The Neglected Tropical Diseases (NTDs) Programme of the Ghana Health Service (GHS) has called for a sustained financing and cross-sectoral approaches to fight the menace in the country.
The lack of resources, the Programme notes, has become a significant barrier to the control, elimination, and eradication of NTDs in the country.
What are NTDs?
The term NTDs is used to describe a group of 20 communicable diseases that prevail in tropical and subtropical countries and affect more than one billion people globally, according to the statistics by the World Health Organisation (WHO).
The 20 NTDs are: Buruli ulcer; Chagas disease; dengue and chikungunya; dracunculiasis; echinococcosis; foodborne trematodiases; human African trypanosomiasis; leishmaniasis; leprosy; lymphatic filariasis; mycetoma, chromoblastomycosis and other deep mycoses; onchocerciasis; rabies; scabies and other ectoparasitoses; schistosomiasis; soil-transmitted helminthiases; snakebite envenoming; taeniasis/cysticercosis; trachoma; and yaws.
Of the 20 NTDs identified by the WHO, 14 are found in Ghana, prominent among them being Trachoma; Buruli ulcer; Yaws; Leprosy; Human African trypanosomiasis (HAT or sleeping sickness); Leishmaniases; Lymphatic filariasis; Onchocerciasis (river blindness); Schistosomiasis, and Soil-transmitted helminthiases.
NTDs mainly affect populations living in poverty and in close contact with infectious vectors— viruses, bacteria, parasites, fungi and toxins.
The disease cause devastating health, social and economic consequences to those affected by it.
Explaining why the Programme is calling for a sustained financing and investment on NTDs, the Deputy Programme Manager, Dr Joseph Kwadwo Larbi Opare, said ending NTDs will make our health systems more resilient and our world a more equitable and safer place.
For him, by bringing renewed attention to NTDs, building political will and mobilising resources, and putting individuals and communities at the centre of the response, “we can collectively generate the attention and resources needed to deliver against the targets outlined in the WHO 2030 NTD road map and SDG3.”
“That is why, together and united, we will make the case for investment, and push for concerted action and financing on World NTD Day 2023,” Dr Opare noted.
He explained that investing in NTD programmes would create a ripple effect in society, adding that “it leads to better education, health, and employment outcomes, and transforms lives and communities.”
In addition, he observed, investing in NTD programmes would equally help to reduce gender inequity, stigma, and preventable mortality and morbidity, pointing out that “the case for investment is clear.”
He further observed that addressing NTDs requires cross-sectoral approaches that span from bringing medicines to the ‘end of the road’ – thus making universal health coverage a reality, relieving the associated mental health burden, and tackling fundamental human rights issues.
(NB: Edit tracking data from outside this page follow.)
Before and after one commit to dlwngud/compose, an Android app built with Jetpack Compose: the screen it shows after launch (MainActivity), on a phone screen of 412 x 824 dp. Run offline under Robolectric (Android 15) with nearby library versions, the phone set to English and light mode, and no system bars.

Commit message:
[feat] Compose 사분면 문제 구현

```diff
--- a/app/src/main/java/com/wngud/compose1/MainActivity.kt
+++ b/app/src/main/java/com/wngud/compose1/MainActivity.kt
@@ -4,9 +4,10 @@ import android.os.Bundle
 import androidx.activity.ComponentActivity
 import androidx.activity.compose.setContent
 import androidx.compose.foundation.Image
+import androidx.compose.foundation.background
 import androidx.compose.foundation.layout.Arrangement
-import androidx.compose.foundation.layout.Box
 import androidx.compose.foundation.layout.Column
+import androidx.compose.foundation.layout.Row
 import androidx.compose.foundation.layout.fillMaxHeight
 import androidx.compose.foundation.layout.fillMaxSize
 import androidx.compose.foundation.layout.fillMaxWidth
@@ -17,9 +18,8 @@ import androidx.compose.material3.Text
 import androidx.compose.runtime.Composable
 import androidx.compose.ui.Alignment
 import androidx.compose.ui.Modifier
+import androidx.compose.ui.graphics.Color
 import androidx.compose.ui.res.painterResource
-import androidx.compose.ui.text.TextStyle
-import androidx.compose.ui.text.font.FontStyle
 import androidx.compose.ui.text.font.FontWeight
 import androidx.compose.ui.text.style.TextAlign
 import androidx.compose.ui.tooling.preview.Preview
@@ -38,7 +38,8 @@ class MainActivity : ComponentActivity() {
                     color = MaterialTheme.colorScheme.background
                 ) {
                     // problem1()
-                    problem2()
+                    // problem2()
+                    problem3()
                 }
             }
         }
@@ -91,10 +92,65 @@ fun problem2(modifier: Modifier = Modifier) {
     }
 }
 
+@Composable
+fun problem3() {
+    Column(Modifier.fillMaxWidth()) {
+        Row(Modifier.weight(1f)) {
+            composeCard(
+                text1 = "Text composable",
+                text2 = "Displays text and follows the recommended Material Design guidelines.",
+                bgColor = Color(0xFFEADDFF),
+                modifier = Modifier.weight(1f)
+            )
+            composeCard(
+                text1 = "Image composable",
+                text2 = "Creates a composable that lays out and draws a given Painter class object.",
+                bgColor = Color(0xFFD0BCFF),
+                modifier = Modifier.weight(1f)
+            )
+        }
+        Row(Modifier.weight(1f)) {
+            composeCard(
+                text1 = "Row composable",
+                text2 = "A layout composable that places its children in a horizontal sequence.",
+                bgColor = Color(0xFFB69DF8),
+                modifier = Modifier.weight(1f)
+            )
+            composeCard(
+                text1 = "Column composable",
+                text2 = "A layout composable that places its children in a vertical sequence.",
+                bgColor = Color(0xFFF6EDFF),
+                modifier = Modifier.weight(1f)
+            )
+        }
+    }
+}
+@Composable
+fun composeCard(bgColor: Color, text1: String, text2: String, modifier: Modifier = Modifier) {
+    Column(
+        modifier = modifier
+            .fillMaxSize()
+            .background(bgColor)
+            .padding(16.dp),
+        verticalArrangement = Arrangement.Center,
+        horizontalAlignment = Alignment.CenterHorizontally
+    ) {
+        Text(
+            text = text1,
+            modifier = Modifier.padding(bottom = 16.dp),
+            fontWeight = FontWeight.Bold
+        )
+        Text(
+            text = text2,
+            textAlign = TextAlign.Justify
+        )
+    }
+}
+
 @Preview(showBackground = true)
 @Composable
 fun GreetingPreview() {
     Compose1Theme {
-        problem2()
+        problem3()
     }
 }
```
Dr Opare said investing in NTDs is a global health and development success story, noting that so far, 46 countries including Ghana have eliminated an NTD, showing that progress is possible towards elimination and eradication of the disease.
Currently, he noted, every district in Ghana has at least two of the NTDs, calling also for a sustained awareness on the disease in order to reduce its impact on people, saying “the disease keep children out of school and parents out of work.”
In addition, he explained, NTDs are endemic in poor communities and promotes poverty and intense stigma.
Dr Opare called on all stakeholders, particularly duty bearers to join the fight in their various capacities to help the country to become free from NTDs.
“Everyone has a key role to play,” he noted, saying “This year, we invite you to ask our leaders to act now, act together and invest in neglected tropical diseases.”
World NTDs Day
This year’s World NTD day, which falls today, January 30, 2023, is on the theme “Act now. Act together. Invest in neglected tropical diseases.”
The day is celebrated to raise awareness on the need to address issues on Neglected Tropical Diseases.